Andrew Jackson, whom Van Buren had served as secretary of state, vice president, and close adviser, hurt the federal Second Bank of the United States by moving federal funds to smaller state banks. Jackson thought the Bank of the United States hurt ordinary citizens by exercising too much control over credit and economic opportunity, and he succeeded in shutting it down.

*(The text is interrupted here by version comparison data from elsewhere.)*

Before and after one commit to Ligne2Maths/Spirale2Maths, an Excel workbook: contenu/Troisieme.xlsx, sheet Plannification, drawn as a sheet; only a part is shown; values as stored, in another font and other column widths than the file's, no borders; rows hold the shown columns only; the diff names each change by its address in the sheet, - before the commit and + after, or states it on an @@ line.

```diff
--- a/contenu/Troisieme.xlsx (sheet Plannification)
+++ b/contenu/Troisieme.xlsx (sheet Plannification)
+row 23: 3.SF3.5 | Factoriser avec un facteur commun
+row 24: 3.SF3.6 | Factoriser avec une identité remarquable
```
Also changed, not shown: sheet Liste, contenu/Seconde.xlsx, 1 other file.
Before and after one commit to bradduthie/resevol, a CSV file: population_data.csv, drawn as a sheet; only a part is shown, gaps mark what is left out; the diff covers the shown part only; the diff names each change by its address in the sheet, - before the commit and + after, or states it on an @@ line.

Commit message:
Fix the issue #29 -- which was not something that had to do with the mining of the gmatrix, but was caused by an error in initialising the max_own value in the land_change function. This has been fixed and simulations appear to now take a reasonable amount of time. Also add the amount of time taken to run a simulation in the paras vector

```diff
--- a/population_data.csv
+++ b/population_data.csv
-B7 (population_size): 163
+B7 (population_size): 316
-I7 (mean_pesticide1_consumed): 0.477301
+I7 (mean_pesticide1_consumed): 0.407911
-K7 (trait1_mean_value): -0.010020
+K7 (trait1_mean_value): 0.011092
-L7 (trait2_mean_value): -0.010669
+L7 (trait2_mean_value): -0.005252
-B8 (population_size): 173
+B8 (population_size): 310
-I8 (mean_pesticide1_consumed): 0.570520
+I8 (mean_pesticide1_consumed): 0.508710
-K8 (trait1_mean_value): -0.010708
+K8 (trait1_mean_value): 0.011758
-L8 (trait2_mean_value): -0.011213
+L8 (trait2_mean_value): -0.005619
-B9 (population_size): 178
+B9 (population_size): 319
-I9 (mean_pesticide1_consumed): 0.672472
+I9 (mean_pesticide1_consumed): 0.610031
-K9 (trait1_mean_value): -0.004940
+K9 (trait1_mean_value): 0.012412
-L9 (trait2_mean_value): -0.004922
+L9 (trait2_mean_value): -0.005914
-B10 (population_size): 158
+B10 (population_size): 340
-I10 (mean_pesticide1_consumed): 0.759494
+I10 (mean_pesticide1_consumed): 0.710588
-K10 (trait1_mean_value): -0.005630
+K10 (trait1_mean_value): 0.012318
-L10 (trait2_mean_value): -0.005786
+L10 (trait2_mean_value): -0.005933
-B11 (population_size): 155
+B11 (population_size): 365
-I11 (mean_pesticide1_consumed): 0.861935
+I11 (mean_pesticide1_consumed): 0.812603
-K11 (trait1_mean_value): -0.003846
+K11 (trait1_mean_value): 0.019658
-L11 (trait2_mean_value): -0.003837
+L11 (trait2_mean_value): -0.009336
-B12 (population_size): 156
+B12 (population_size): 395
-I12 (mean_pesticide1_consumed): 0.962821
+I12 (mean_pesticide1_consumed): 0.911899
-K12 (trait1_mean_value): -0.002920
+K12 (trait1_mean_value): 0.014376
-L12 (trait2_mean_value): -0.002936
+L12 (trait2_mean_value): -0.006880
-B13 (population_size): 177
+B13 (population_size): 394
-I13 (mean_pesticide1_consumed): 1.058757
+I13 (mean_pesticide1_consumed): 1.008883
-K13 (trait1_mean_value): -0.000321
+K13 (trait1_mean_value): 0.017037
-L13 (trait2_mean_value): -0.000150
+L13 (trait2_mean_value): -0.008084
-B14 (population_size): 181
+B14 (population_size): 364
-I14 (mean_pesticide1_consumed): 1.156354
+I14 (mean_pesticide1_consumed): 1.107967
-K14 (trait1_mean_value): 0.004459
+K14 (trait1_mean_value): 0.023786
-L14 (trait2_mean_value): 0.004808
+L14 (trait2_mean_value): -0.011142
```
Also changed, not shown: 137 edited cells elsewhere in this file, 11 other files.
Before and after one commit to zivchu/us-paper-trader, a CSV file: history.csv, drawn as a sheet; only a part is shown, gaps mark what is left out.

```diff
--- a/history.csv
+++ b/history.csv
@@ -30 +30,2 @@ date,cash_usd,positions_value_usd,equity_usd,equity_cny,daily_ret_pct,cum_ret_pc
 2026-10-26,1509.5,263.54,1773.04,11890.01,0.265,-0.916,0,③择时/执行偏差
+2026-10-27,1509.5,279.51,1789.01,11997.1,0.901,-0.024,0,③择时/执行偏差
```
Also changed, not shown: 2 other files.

But the state banks' reckless credit policies led to massive speculation in Western lands. By 1837, after Van Buren had become president, banks were clearly in trouble. Some began to close, businesses began to fail, and thousands of people lost their land. This was the Panic of 1837. What do you think President Van Buren should have done about it?